When the bull sharks tired of us noisy bubble-blowing divers, they disappeared as quickly as they appeared. We warily turned back to the rock pinnacle, still scanning the waters for the predators we knew could see us even though we couldn’t see them. As we rounded the base of the rock, a shadow fell over us. Looking up I could see a massive vortex of silver jacks slowly turning in the current above. There must have been several thousand fish, enough to blot out the sun. This is the prolific sea life for which Cabo Pulmo is known. In the 1990s, after years of overfishing, the Mexican government declared the waters here a marine reserve. Now Cabo Pulmo is a case study for environmental management, with marine life populations growing over 400 per cent, the reason divers make the two-hour drive on washboard dirt roads to get here.
We began a spiralling ascent of Islote, from sun into shadow and back again, pausing to examine the colony of elegant sea fans waving in the current and the tiny nudibranchs that live among the fronds. Rays of dappled sunlight penetrated the water, getting brighter as we ascended. I glanced at the Seiko on my wrist, its Lumibrite-painted markers glowing, and thought about the relevance of the diving watch in the computer age. Many dismiss the watch as an anachronism, an irrelevant extravagance to the modern diver. But tracking elapsed time is something the dive watch was designed to do from the start and still does better than any other instrument, including the dive computer. The latter tracks total dive time but for an on-the-fly read, such as for navigation, distance measurement or surface intervals, a spin of a bezel is still the best.
Near the top of the rock, I paused my ascent for a three-minute safety stop at 5m and set the bezel to align with the minute hand. The Marinemaster’s bezel is one of the best in the business. Perfectly positioned cutouts in the ceramic shroud allow for quick access, and the uni-directional ring ratchets with the precision of a bank safe. The oversized arrow-shaped minute hand leaves little doubt as to how much time has passed. Score one for analogue.

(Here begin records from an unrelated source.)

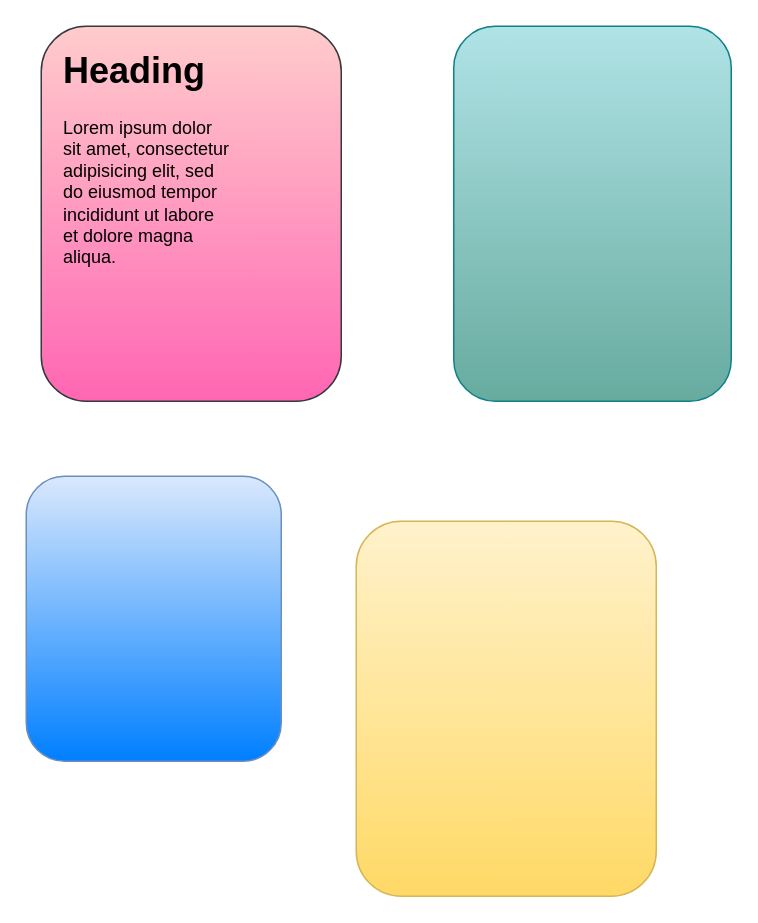
Above: UML Diagram.drawio in amyo29/Cultured-Foodies (draw.io), before the change. Source tidied: cells renumbered, new cells numbered last; positions are measured from the earlier drawing's top-left corner, leaving out a move shared by most shapes. Both pictures are drawn from the tidied source at 150%, with x=0, y=0 at pixel (26, 26).
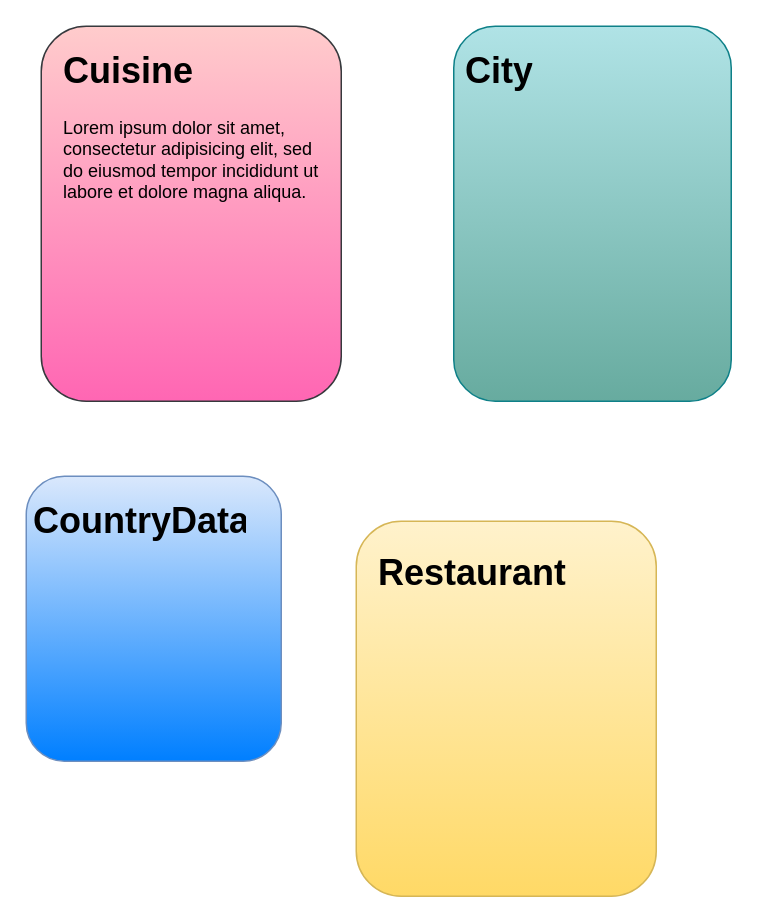
After the change.

Diff of the diagram source:
```diff
@@
 <mxGraphModel>
   <root>
     <mxCell id="0" />
     <mxCell id="1" parent="0" />
     <mxCell id="2" style="rounded=1;whiteSpace=wrap;html=1;fillColor=#ffcccc;strokeColor=#36393d;gradientColor=#FF66B3;" parent="1" vertex="1">
       <mxGeometry x="10" width="200" height="250" as="geometry" />
     </mxCell>
     <mxCell id="3" style="rounded=1;whiteSpace=wrap;html=1;fillColor=#b0e3e6;strokeColor=#0e8088;gradientColor=#67AB9F;" parent="1" vertex="1">
       <mxGeometry x="285" width="185" height="250" as="geometry" />
     </mxCell>
     <mxCell id="4" style="rounded=1;whiteSpace=wrap;html=1;fillColor=#fff2cc;strokeColor=#d6b656;gradientColor=#ffd966;" parent="1" vertex="1">
       <mxGeometry x="220" y="330" width="200" height="250" as="geometry" />
     </mxCell>
     <mxCell id="5" style="rounded=1;whiteSpace=wrap;html=1;fillColor=#dae8fc;strokeColor=#6c8ebf;gradientColor=#007FFF;" parent="1" vertex="1">
       <mxGeometry y="300" width="170" height="190" as="geometry" />
     </mxCell>
-    <mxCell id="6" value="&lt;h1&gt;Heading&lt;/h1&gt;&lt;p&gt;Lorem ipsum dolor sit amet, consectetur adipisicing elit, sed do eiusmod tempor incididunt ut labore et dolore magna aliqua.&lt;/p&gt;" style="text;html=1;strokeColor=none;fillColor=none;spacing=5;spacingTop=-20;whiteSpace=wrap;overflow=hidden;rounded=0;" parent="1" vertex="1">
-      <mxGeometry x="20" y="10" width="120" height="170" as="geometry" />
+    <mxCell id="6" value="&lt;h1&gt;Cuisine&lt;/h1&gt;&lt;p&gt;Lorem ipsum dolor sit amet, consectetur adipisicing elit, sed do eiusmod tempor incididunt ut labore et dolore magna aliqua.&lt;/p&gt;" style="text;html=1;strokeColor=none;fillColor=none;spacing=5;spacingTop=-20;whiteSpace=wrap;overflow=hidden;rounded=0;" parent="1" vertex="1">
+      <mxGeometry x="20" y="10" width="180" height="220" as="geometry" />
     </mxCell>
+    <mxCell id="7" value="&lt;h1&gt;City&lt;/h1&gt;" style="text;html=1;strokeColor=none;fillColor=none;spacing=5;spacingTop=-20;whiteSpace=wrap;overflow=hidden;rounded=0;" parent="1" vertex="1">
+      <mxGeometry x="287.5" y="10" width="180" height="220" as="geometry" />
+    </mxCell>
+    <mxCell id="8" value="&lt;h1&gt;Restaurant&lt;/h1&gt;" style="text;html=1;strokeColor=none;fillColor=none;spacing=5;spacingTop=-20;whiteSpace=wrap;overflow=hidden;rounded=0;" parent="1" vertex="1">
+      <mxGeometry x="230" y="345" width="180" height="220" as="geometry" />
+    </mxCell>
+    <mxCell id="9" value="&lt;h1&gt;CountryData&lt;/h1&gt;" style="text;html=1;strokeColor=none;fillColor=none;spacing=5;spacingTop=-20;whiteSpace=wrap;overflow=hidden;rounded=0;" parent="1" vertex="1">
+      <mxGeometry y="310" width="150" height="170" as="geometry" />
+    </mxCell>
   </root>
 </mxGraphModel>
```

As I hung there counting down time, something in my peripheral vision startled me. It was a lone sea lion swimming above us, just below the surface. Islote is several miles from the sea lion colony on the mainland and this fellow seemed lost. He gave our group a sidelong glance as he swam lower in the water column, but his attentions were clearly elsewhere. He hung below us, stationary in the current, scanning the murky sea beyond the rock. Did he know about the trio of bull sharks out there? Was he planning to run the gauntlet to the mainland? The sweeping seconds hand counted down the final seconds on my three-minute stop and I ascended the last few metres to the surface, leaving the food chain below.